═══ SUPPLIED RECORDS

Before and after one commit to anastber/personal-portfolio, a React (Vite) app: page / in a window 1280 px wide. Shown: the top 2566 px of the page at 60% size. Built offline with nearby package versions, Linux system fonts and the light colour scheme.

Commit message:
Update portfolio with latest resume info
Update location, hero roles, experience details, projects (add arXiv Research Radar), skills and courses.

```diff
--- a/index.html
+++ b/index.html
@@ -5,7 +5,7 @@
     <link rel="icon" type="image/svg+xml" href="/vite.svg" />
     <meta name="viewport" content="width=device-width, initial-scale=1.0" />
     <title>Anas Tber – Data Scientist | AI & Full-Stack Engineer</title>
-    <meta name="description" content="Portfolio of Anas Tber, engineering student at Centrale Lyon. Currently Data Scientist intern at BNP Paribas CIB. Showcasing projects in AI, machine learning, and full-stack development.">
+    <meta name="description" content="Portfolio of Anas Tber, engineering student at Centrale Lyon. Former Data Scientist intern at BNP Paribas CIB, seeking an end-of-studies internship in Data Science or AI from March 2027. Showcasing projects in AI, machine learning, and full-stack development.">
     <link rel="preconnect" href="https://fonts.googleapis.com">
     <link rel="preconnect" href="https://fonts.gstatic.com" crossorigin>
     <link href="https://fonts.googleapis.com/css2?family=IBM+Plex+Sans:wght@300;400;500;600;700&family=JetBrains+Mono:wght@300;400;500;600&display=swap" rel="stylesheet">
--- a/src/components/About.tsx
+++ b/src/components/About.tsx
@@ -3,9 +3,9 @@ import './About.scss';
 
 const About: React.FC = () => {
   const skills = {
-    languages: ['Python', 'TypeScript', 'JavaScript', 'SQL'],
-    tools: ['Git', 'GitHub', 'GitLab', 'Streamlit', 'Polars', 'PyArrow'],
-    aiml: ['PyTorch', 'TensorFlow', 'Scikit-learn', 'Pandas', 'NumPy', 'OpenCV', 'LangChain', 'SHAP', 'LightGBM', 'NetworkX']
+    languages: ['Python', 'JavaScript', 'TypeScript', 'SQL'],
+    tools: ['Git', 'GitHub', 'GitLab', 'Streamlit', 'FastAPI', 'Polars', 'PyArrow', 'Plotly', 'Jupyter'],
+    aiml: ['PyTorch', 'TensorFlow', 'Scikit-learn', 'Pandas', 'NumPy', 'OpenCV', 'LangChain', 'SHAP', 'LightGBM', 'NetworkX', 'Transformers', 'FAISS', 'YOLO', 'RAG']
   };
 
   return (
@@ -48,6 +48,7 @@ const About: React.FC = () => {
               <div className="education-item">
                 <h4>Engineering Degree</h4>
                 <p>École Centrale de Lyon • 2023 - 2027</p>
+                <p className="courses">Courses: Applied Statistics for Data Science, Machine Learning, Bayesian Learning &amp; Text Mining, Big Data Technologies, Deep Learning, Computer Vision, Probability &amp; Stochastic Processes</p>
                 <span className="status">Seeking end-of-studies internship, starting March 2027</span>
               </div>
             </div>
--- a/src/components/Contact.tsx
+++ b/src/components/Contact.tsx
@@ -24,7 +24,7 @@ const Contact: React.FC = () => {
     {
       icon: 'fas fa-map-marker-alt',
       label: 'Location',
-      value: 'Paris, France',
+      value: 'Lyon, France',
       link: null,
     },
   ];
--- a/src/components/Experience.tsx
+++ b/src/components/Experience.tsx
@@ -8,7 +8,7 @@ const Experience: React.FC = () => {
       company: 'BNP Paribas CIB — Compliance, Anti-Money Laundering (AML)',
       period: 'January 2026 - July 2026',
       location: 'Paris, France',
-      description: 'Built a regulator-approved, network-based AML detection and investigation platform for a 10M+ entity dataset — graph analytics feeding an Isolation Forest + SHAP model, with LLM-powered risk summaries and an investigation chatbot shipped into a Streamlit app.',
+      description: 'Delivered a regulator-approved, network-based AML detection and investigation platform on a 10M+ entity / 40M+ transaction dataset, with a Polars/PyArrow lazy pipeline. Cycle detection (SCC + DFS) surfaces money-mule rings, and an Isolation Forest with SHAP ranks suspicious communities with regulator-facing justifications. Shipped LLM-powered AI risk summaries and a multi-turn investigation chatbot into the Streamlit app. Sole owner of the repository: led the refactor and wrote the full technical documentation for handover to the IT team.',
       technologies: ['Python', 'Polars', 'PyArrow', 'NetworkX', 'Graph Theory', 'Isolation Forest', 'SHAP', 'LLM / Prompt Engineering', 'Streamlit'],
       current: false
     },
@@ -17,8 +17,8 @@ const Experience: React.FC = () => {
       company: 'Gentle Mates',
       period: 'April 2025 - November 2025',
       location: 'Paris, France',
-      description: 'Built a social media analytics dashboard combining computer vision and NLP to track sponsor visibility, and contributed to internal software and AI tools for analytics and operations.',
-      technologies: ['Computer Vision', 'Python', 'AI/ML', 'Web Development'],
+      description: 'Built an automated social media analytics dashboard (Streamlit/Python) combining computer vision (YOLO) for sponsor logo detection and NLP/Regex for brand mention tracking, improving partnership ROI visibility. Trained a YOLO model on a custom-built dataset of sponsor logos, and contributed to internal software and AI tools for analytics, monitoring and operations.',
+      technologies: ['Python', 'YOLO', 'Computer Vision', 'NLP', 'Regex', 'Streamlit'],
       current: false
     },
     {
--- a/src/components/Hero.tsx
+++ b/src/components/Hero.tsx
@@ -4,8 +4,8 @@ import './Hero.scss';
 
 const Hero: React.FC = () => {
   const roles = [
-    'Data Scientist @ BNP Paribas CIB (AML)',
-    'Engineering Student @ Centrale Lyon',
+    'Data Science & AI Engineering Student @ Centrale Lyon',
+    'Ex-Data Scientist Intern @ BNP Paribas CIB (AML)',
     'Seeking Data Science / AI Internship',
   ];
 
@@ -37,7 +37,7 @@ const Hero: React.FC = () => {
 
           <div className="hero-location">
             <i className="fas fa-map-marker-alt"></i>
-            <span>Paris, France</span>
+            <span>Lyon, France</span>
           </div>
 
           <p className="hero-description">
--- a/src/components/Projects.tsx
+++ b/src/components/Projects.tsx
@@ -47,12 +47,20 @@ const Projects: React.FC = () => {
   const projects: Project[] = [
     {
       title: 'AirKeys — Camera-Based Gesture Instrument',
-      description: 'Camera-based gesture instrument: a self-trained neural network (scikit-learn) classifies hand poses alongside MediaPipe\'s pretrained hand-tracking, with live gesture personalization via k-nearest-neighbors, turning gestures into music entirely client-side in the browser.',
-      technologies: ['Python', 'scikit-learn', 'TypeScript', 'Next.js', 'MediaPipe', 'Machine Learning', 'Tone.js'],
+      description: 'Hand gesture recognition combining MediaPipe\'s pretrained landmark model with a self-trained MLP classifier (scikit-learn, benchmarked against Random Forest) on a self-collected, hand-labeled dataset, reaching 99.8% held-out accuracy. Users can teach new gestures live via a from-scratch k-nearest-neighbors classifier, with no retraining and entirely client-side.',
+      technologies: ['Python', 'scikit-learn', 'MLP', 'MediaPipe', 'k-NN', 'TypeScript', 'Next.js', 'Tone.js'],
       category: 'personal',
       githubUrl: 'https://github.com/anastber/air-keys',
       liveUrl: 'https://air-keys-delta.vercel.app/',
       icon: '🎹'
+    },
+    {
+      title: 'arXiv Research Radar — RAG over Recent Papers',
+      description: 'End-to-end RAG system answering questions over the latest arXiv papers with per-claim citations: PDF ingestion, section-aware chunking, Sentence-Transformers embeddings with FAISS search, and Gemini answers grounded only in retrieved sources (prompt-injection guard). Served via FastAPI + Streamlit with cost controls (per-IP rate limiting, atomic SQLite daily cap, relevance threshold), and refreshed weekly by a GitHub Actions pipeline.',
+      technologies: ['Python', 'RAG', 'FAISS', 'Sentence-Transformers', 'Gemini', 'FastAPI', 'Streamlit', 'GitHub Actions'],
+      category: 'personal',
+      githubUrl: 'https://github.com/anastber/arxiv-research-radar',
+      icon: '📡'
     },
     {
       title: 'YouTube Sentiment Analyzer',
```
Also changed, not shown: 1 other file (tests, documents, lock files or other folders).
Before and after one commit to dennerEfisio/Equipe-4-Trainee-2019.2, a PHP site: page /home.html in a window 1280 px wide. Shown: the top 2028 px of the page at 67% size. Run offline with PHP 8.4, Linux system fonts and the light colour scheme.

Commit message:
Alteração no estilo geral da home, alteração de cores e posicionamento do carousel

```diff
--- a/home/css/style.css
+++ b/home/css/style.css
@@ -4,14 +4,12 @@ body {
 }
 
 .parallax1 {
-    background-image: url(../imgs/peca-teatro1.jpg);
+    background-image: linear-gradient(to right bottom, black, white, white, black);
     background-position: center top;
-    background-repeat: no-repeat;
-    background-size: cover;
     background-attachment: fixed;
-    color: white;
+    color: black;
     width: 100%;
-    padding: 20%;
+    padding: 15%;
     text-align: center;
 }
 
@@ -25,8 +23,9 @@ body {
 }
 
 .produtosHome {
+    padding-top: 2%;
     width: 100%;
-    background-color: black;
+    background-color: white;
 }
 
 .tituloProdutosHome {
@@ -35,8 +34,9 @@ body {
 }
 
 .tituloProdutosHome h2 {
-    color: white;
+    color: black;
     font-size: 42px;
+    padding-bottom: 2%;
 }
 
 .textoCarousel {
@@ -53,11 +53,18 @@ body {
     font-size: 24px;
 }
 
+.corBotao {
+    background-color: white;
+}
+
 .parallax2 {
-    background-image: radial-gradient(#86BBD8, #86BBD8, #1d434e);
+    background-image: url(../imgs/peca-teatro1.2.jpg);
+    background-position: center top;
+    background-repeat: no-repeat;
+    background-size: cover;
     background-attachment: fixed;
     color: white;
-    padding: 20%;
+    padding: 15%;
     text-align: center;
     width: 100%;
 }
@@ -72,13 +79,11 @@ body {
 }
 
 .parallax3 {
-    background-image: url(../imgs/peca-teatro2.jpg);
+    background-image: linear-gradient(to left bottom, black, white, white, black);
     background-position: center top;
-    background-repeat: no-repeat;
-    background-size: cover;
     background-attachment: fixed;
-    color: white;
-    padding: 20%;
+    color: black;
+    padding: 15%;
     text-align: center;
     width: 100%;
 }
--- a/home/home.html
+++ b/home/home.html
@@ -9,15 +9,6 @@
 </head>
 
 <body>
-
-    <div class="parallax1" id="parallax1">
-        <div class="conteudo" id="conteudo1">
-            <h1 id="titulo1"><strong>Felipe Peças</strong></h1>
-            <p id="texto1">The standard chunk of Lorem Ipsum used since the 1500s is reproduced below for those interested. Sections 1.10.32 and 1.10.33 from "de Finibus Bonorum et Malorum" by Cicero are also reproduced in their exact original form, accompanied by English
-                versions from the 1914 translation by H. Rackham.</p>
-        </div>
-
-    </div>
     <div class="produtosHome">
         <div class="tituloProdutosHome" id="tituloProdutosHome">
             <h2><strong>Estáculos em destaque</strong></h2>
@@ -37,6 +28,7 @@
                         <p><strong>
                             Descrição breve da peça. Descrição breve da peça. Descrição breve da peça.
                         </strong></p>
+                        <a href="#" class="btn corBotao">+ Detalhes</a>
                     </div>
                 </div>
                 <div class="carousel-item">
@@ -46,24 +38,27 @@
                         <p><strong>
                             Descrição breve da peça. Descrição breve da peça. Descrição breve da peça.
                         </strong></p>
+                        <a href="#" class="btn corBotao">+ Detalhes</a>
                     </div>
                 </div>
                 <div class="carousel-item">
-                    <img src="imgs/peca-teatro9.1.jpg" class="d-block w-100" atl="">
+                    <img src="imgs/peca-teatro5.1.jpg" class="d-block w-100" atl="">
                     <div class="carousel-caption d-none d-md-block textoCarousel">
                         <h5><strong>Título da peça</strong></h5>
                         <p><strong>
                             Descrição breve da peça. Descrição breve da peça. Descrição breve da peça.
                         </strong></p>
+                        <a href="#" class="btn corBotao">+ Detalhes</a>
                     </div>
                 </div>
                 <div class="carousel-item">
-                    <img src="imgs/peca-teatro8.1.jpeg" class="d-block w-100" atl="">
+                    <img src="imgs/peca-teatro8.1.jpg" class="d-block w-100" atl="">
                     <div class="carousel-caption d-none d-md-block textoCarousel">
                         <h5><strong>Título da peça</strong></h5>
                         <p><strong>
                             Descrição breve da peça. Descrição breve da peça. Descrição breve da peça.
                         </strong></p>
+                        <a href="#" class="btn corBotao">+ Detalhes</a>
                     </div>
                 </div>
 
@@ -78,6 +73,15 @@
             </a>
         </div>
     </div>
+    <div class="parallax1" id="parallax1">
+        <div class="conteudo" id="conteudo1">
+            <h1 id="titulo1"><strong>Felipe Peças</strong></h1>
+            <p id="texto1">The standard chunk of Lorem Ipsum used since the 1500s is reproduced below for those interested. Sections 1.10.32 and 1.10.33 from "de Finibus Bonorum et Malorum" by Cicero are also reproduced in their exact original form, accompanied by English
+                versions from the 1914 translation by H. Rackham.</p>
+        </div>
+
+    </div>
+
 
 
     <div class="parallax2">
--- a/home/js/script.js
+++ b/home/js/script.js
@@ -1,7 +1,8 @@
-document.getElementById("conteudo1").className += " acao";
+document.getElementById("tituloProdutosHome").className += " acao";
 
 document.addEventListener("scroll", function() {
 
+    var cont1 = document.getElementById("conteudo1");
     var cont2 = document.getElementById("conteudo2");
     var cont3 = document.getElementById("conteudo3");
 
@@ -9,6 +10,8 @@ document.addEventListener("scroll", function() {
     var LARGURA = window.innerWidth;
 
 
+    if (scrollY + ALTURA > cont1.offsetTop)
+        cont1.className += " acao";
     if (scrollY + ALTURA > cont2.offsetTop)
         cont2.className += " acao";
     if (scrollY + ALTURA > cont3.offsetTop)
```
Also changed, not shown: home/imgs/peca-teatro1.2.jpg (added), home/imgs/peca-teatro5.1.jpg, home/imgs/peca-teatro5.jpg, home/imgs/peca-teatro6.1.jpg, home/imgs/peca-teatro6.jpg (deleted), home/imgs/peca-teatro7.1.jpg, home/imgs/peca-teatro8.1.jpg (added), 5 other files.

══════

▶ **WORK REQUIRED**
Copy the lines of the entries above that mention "Centrale".

▶ **RESULT OF THIS TASK**
-    <meta name="description" content="Portfolio of Anas Tber, engineering student at Centrale Lyon. Currently Data Scientist intern at BNP Paribas CIB. Showcasing projects in AI, machine learning, and full-stack development.">
+    <meta name="description" content="Portfolio of Anas Tber, engineering student at Centrale Lyon. Former Data Scientist intern at BNP Paribas CIB, seeking an end-of-studies internship in Data Science or AI from March 2027. Showcasing projects in AI, machine learning, and full-stack development.">
                 <p>École Centrale de Lyon • 2023 - 2027</p>
-    'Engineering Student @ Centrale Lyon',
+    'Data Science & AI Engineering Student @ Centrale Lyon',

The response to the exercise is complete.